** RECORDS SUPPLIED follows **

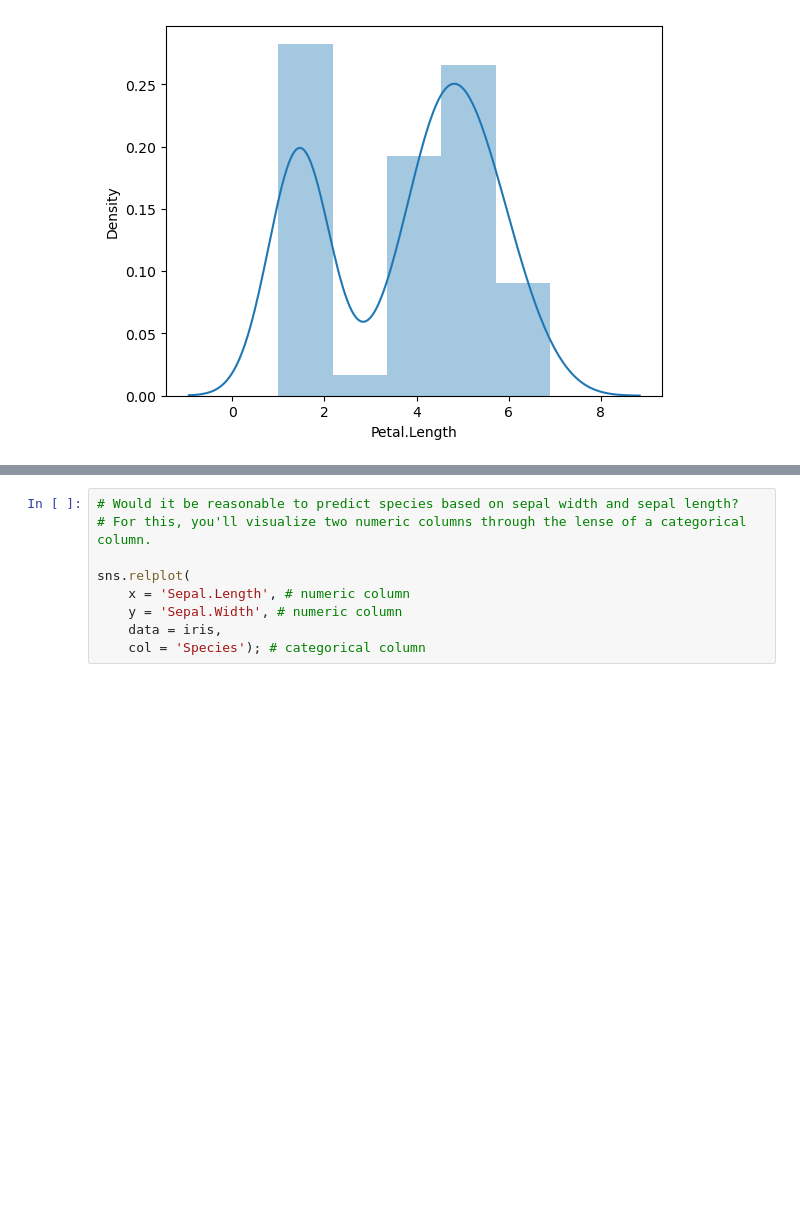
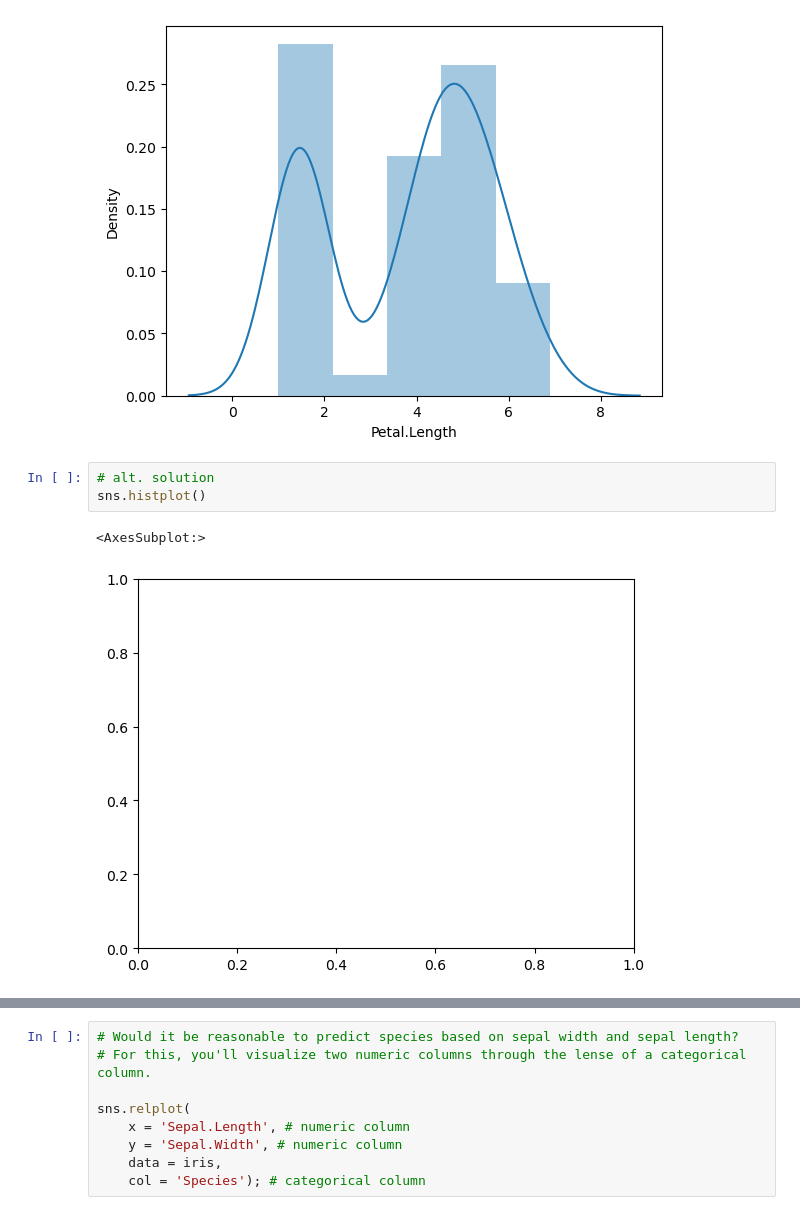
Before and after one commit to rob-casey/numpy-pandas-visualization-exercises, a Jupyter notebook: seaborn_exercises.ipynb, the cells around one changed output, grey strips where cells are left out. Saved outputs shown, nothing was run; the diff lists cells and outputs as text; blank space fills up the shorter version.

```diff
--- a/seaborn_exercises.ipynb
+++ b/seaborn_exercises.ipynb
@@ -37,6 +40,12 @@ iris.shape
 sns.distplot(iris['Petal.Length']);
 # %% [output]
 [figure]
+# %%
+# alt. solution
+sns.histplot()
+# %% [output]
+<AxesSubplot:>
+[figure, added]
 # %%
 # Is there a correlation between petal length and petal width?
 # Use http://guessthecorrelation.com/ as a hint to how we could
```
Also changed, not shown: parts of 20 cells of this notebook, 3 other files.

** End of RECORDS SUPPLIED **

With the pictures removed, output the listing above exactly.

* **WRITTEN SOLUTION**
Before and after one commit to rob-casey/numpy-pandas-visualization-exercises, a Jupyter notebook: seaborn_exercises.ipynb, the cells around one changed output, grey strips where cells are left out. Saved outputs shown, nothing was run; the diff lists cells and outputs as text; blank space fills up the shorter version.

```diff
--- a/seaborn_exercises.ipynb
+++ b/seaborn_exercises.ipynb
@@ -37,6 +40,12 @@ iris.shape
 sns.distplot(iris['Petal.Length']);
 # %% [output]
 [figure]
+# %%
+# alt. solution
+sns.histplot()
+# %% [output]
+<AxesSubplot:>
+[figure, added]
 # %%
 # Is there a correlation between petal length and petal width?
 # Use http://guessthecorrelation.com/ as a hint to how we could
```
Also changed, not shown: parts of 20 cells of this notebook, 3 other files.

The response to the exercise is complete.